Launching a dairy business during a pandemic seems daunting, but Bob and Terry Hoerbert value hearing directly from customers and consider their new venture a legacy for their children and grandchildren.
“It’s worth more than money to hear people come up and say, ‘I love your milk,’” Bob said, looking over his Jersey milking herd in Tazewell County.
The Hoerberts, with their children, Kortney, Kyle and Kane, launched Little Brown Cow Dairy near Delavan three months ago. The fourth-generation family farm bottles and markets whole milk and kefir, a fermented milk drink, produced by a 20-head milking herd. Visit their website or follow the farm on Facebook and Instagram.

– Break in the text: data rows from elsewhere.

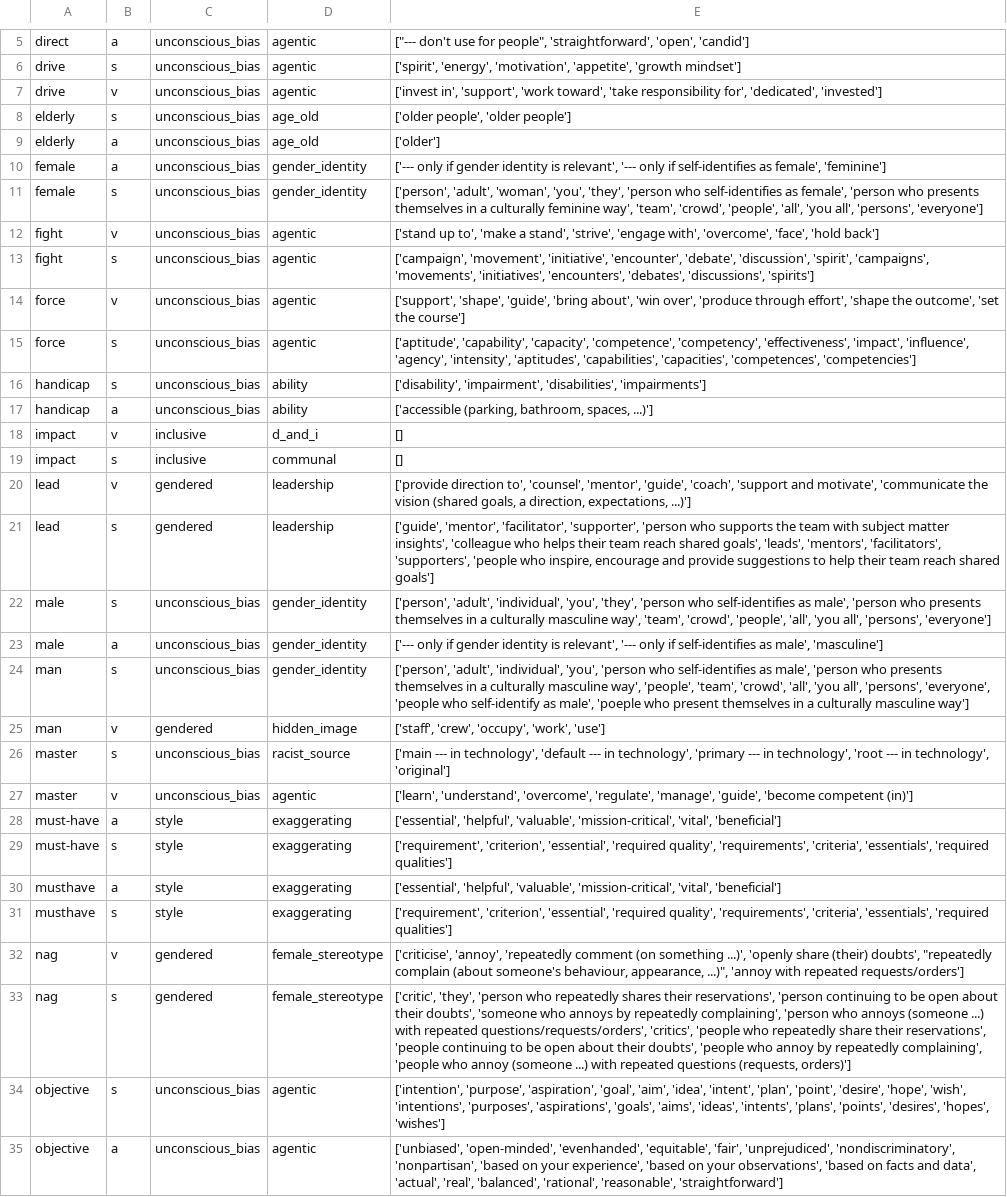
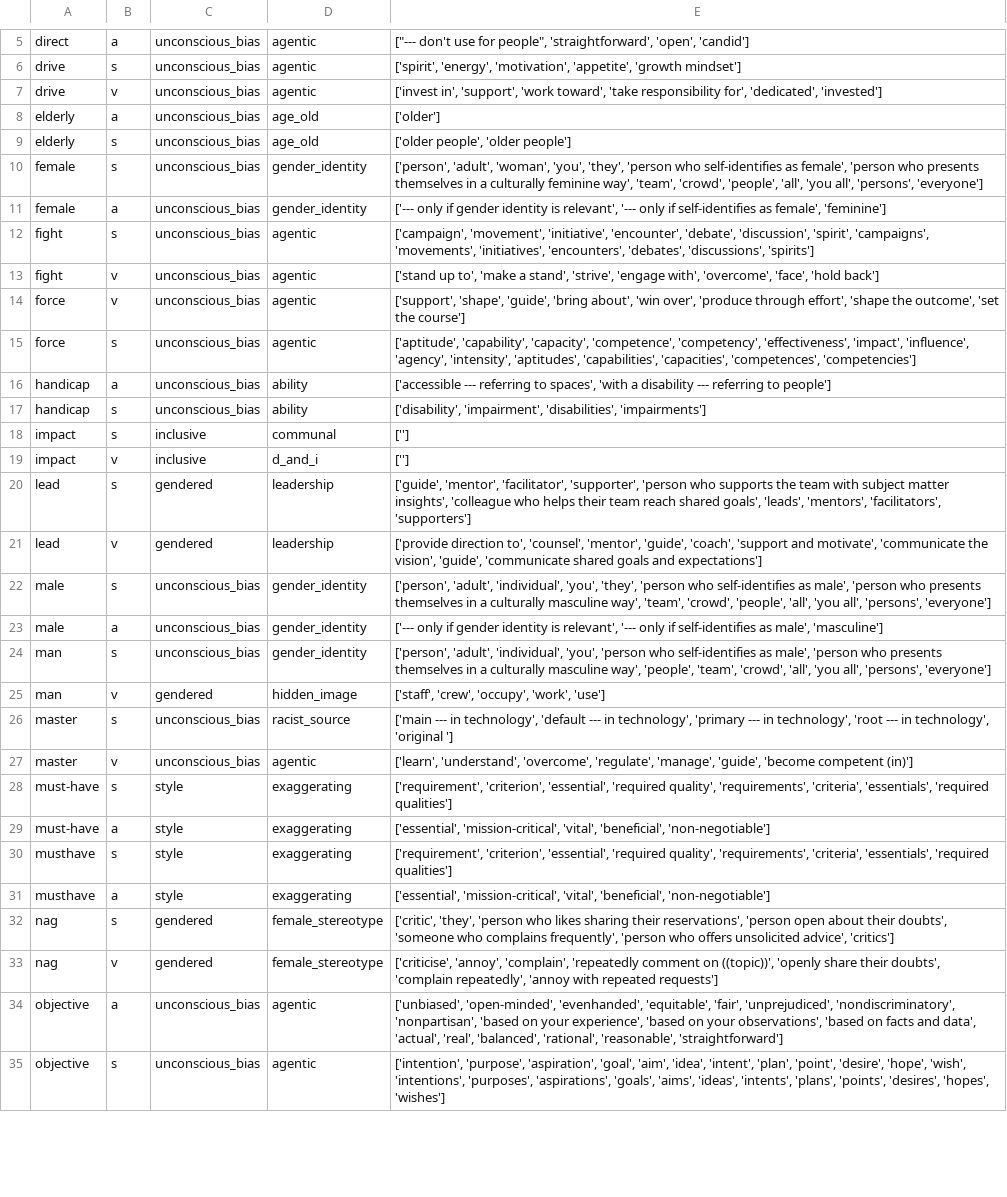
Before and after one commit to witty-works/nlp_api, a CSV file: training_data/en-GB/homonyms_words.csv, drawn as a sheet; only a part is shown, gaps mark what is left out; removed rows and columns are numbered as before the commit, all else as after; the diff covers the shown part only; the diff names each change by its address in the sheet, - before the commit and + after, or states it on an @@ line.

```diff
--- a/training_data/en-GB/homonyms_words.csv
+++ b/training_data/en-GB/homonyms_words.csv
@@ row 9 moved to row 8: elderly @@
@@ row 11 moved to row 10: female @@
@@ row 13 moved to row 12: fight @@
+row 16: handicap | a | unconscious_bias | ability | ['accessible --- referring to spaces', 'with a disability --- referring to people']
-row 17: handicap | a | unconscious_bias | ability | ['accessible (parking, bathroom, spaces, ...)']
-row 18: impact | v | inclusive | d_and_i | []
-E18: []
+E18: ['']
+row 19: impact | v | inclusive | d_and_i | ['']
-B20: v
+B20: s
-E20: ['provide direction to', 'counsel', 'mentor', 'guide', 'coach', 'support and motivate', 'communicate the vision (shared goals, a direction, expectations, ...)']
+E20: ['guide', 'mentor', 'facilitator', 'supporter', 'person who supports the team with subject matter insights', 'colleague who helps their team reach shared goals', 'leads', 'mentors', 'facilitators', 'supporters']
-B21: s
+B21: v
-E21: ['guide', 'mentor', 'facilitator', 'supporter', 'person who supports the team with subject matter insights', 'colleague who helps their team reach shared goals', 'leads', 'mentors', 'facilitators', 'supporters', 'people who inspire, encourage and provide suggestions to help their team reach shared goals']
+E21: ['provide direction to', 'counsel', 'mentor', 'guide', 'coach', 'support and motivate', 'communicate the vision', 'guide', 'communicate shared goals and expectations']
-E24: …all', 'persons', 'everyone', 'people who self-identify as male', 'poeple who present themselves in a culturally masculine way']
+E24: …all', 'persons', 'everyone']
-E26: …in technology', 'original']
+E26: …in technology', 'original ']
-row 28: must-have | a | style | exaggerating | ['essential', 'helpful', 'valuable', 'mission-critical', 'vital', 'beneficial']
-A29: musthave
+A29: must-have
-E29: ['essential', 'helpful', 'valuable', 'mission-critical', 'vital', 'beneficial']
+E29: ['essential', 'mission-critical', 'vital', 'beneficial', 'non-negotiable']
+row 31: musthave | a | style | exaggerating | ['essential', 'mission-critical', 'vital', 'beneficial', 'non-negotiable']
-B32: v
+B32: s
-E32: ['criticise', 'annoy', 'repeatedly comment (on something ...)', 'openly share (their) doubts', "repeatedly complain (about someone's behaviour, appearance, ...)", 'annoy with repeated requests/orders']
+E32: ['critic', 'they', 'person who likes sharing their reservations', 'person open about their doubts', 'someone who complains frequently', 'person who offers unsolicited advice', 'critics']
-B33: s
+B33: v
-E33: ['critic', 'they', 'person who repeatedly shares their reservations', 'person continuing to be open about their doubts', 'someone who annoys by repeatedly complaining', 'person who annoys (someone ...) with repeated questions/requests/orders', 'critics', 'people who repeatedly share their reservations', 'people continuing to be open about their doubts', 'people who annoy by repeatedly complaining', 'people who annoy (someone ...) with repeated questions (requests, orders)']
+E33: ['criticise', 'annoy', 'complain', 'repeatedly comment on ((topic))', 'openly share their doubts', 'complain repeatedly', 'annoy with repeated requests']
@@ row 35 moved to row 34: objective @@
```
Also changed, not shown: 1 added row, 1 removed row, 2 moved rows and 6 edited cells elsewhere in this file, training_data/en-GB/gendered_noun_words.csv, training_data/en-GB/gendered_sentences.csv, 12 other files.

The Hoerberts transitioned not only to bottling their own milk, about 150 gallons weekly, but also to dairy production in 2006 after raising hogs and beef cattle. They farm 100 acres, including pasture, hay and non-GMO corn for feed.
Terry explained the family bottles gallons and half-gallons of milk and 16-ounce containers of kefir three to four times a week. In addition to selling on the farm, Little Brown Cow Dairy markets products at Bloomington’s Green Top Grocery, Mount Pulaski’s Market on the Hill and Plainfield’s Ten Drops Coffee and Hufendick Farm Market. They also sell at Lincoln’s Farmers’ Market and through Market Wagon delivery service in central and northern Illinois.
Along with farming, Bob runs Hoerbert Construction and Terry operates an in-home daycare business. “Hopefully, we can add cows if the market improves. We hope to go back to farming full time,” Bob added.
Actually, the pandemic worked in the Hoerberts’ favor.
“It made the specialty market explode,” Bob said. “A lot of people came to the farm for raw milk. They bought bottled milk because they saw the farm and saw the cows. One lady came out and her daughter asked her to check and see if they’re happy cows.”
The woman, who bought milk, reported the cows seemed happy.
Terry also enjoys talking directly with customers. “We’re able to hear these compliments,” she said. “It warms your heart.”
While the pandemic spurred demand for local food, Bob speculated consumers will continue supporting local farmers. “They want their money going to the ones doing the work,” he said. “They can totally trust the farmers doing this.”
Terry also considered the future while helping Kortney bottle milk as grandchildren, Hudson, Henry and Josephine Hoerbert, played nearby.
“It’s nice it continues to be a family situation – to see our grandkids walk where our kids walked and to provide them something,” she said.